I don't believe we will ever stop debating Merit. We will never get it perfect. But if we keep working at it, I think we have a reasonable chance of giving individuals a fair go, drawing on the best talent available, achieving the objectives of our departments and agencies, and getting the leaders we need in the Service in the twenty-first century.
We can do nothing less.
APSC [Australian Public Service Commission]. 2005. State of the Service Report 2004–05, Canberra: Commonwealth of Australia.
APSC [Australian Public Service Commission]. 2010. State of the Service Report 2009–10, Canberra: Commonwealth of Australia.
APSC [Australian Public Service Commission] 2010b. Discussion Paper: Proposing a new set of Australian Public Service Values. Canberra: Commonwealth of Australia.
Commonwealth of Australia. 2010. Ahead of the Game: Blueprint for the Reform of Australian Government Administration. Report of the Advisory Group on Reform of Australian Government Administration, 2010. Canberra: Commonwealth of Australia.
Eggins, S. 2010. Choosing the 'best' candidate: our struggle with merit. Public Sector Informant, October 2010.

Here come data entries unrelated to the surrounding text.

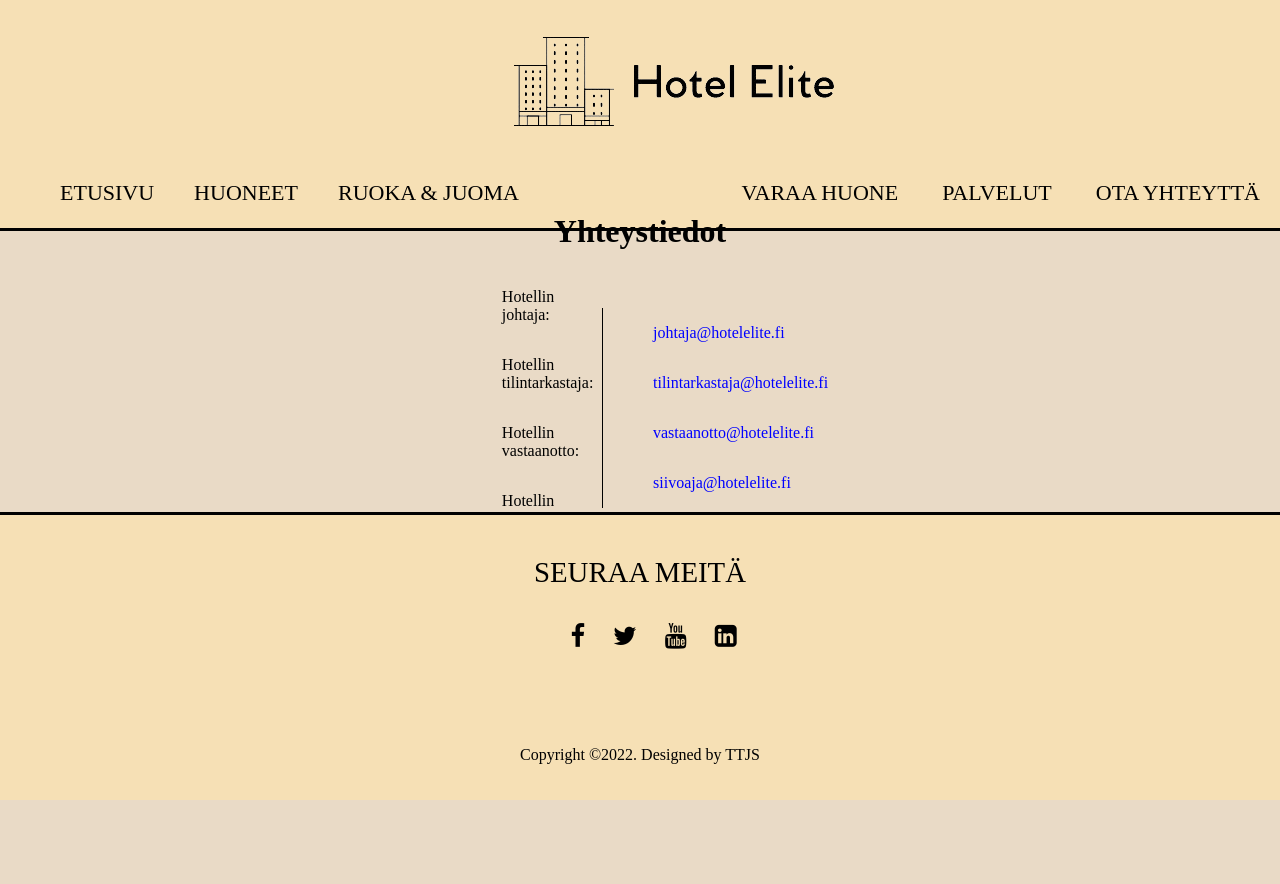
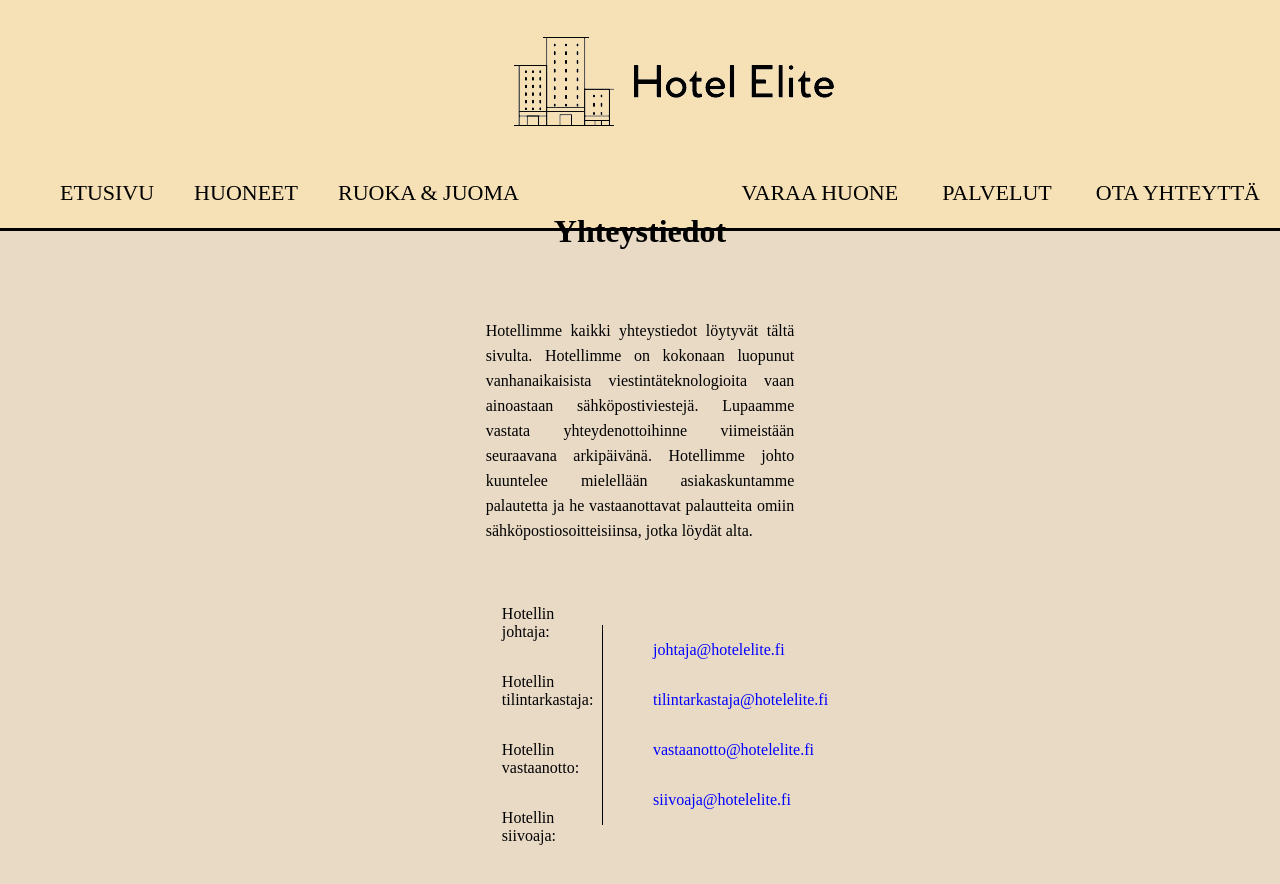
Before and after one commit to puntilateemu/JsProjekti, a plain HTML site: page contact.html in a window 1280 px wide. Shown: the top 884 px of the page. Before the commit the page ends 800 px from the top, so only its background shows below. Drawn offline with Linux system fonts and the light colour scheme.

Commit message:
lisätty ylätekstiboksi

```diff
--- a/contact.css
+++ b/contact.css
@@ -1,6 +1,8 @@
 html, body{
-    margin: 0;
+    margin: 0 auto;
     padding: 0;
+    max-width: auto;
+    min-width: 480px;
     background-color:rgb(233, 218, 198);
 }
 
@@ -30,7 +32,7 @@ html, body{
     display: flex;
     justify-content: center;
     align-items: center;
-
+    padding-top: 30px;
 }
 .smallerBoxLeft{
     width: 50%;
@@ -50,6 +52,15 @@ html, body{
     align-items: left;
     padding-left: 50px;
 }
+.topBox{
+    width: 82%;
+    height: 50%;
+    display: flex;
+    justify-content: left;
+    align-items: left;
+    text-align: justify;
+    line-height: 25px;
+}
 .contactText {
     color: black;
 }
--- a/contact.html
+++ b/contact.html
@@ -11,7 +11,7 @@
     <link rel="stylesheet" href="https://stackpath.bootstrapcdn.com/font-awesome/4.7.0/css/font-awesome.min.css">
 </head>
 <body>
-        <header style="position: absolute;">
+    <header style="position: absolute;">
         <div id="navbar">
                 <div class="logo"><img src="assets/logo1.png" alt=""></a>
                 </div>
@@ -33,6 +33,13 @@
             <h1>Yhteystiedot</h1>
         </div>
         <div class="contactBox">
+            <div class="topBox">
+                <p>Hotellimme kaikki yhteystiedot löytyvät tältä sivulta. Hotellimme on kokonaan luopunut vanhanaikaisista viestintäteknologioita
+                vaan ainoastaan sähköpostiviestejä. Lupaamme vastata yhteydenottoihinne viimeistään seuraavana arkipäivänä. Hotellimme johto kuuntelee
+                mielellään asiakaskuntamme palautetta ja he vastaanottavat palautteita omiin sähköpostiosoitteisiinsa, jotka löydät alta.</p>
+            </div>
+        </div>
+        <div class="contactBox" style="padding-bottom: 20px;">
             <div class="smallerBoxLeft contactText">
                 <p>Hotellin johtaja:</p>
                 <p>Hotellin tilintarkastaja:</p>
@@ -46,11 +53,9 @@
                 <p><a href="mailto: void">siivoaja@hotelelite.fi</a></p>
             </div>
         </div>
-
-
     </div>
 
-    <footer>
+    <footer style="position:relative; bottom:0;">
         <div class="footer-info">
             <h3>Seuraa meitä</h3>
             <ul class="socials">
@@ -63,8 +68,6 @@
         <div class="footer-cr">
             <p>Copyright &copy;2022. Designed by <span>TTJS</span></p>
         </div>
-
-
         <div class="footer"></div>
     </footer>
   </body>
```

Godwin, A. 2009. The Merit Protection Commissioner and Ethical Decision Making. Canberra: Commonwealth of Australia.
Hawke, A. 1996. Another Look at Merit or Looking for the best piece of cheese 30 May 1996. Public Service and Merit Protection Commission Merit Seminar. Canberra: Commonwealth of Australia.
MAB [Management Advisory Board]. 1993. Accountability in the Commonwealth Public Sector, MAB/MIAC No 11, June 1993. Canberra: Australian Government Publishing Service.
OAIC [Office of the Australian Government Information Commissioner]. 2010. Freedom of Information—What's changed? Fact Sheet No 2. Canberra: Commonwealth of Australia. URL: <http://www.oaic.gov.au/freedom-of-information/foi-resources/foi-fact-sheets/>.
Obama, B. 2010. Improving the Federal Recruitment and Hiring Process. Presidential Memorandum 11 May 2010. Washington: Office of the Press Secretary. URL: <http://www.whitehouse.gov/the-press-office/presidential-memorandum-improving-federal-recruitment-and-hiring-process>.
Shergold, P. 1996. PSMPC Merit Seminar. Address to Public Service and Merit Protection Commission Merit Seminar 30 May 1996. Canberra: Commonwealth of Australia.
 The Public Service Commission of Canada's 2009–2010 Annual Report, 2010, the United Kingdom's Civil Service Commissioner's Annual Report 2009–10, and the United States Merit System Protection Board, Merit System Principles provide information on merit-related issues within the respective public services.
 The State of the Service Report 2007–08 (p. 175) reported that unsuccessful applicants for positions in the previous 12 months were nearly twice as likely to consider that merit was not routinely applied as were successful applicants.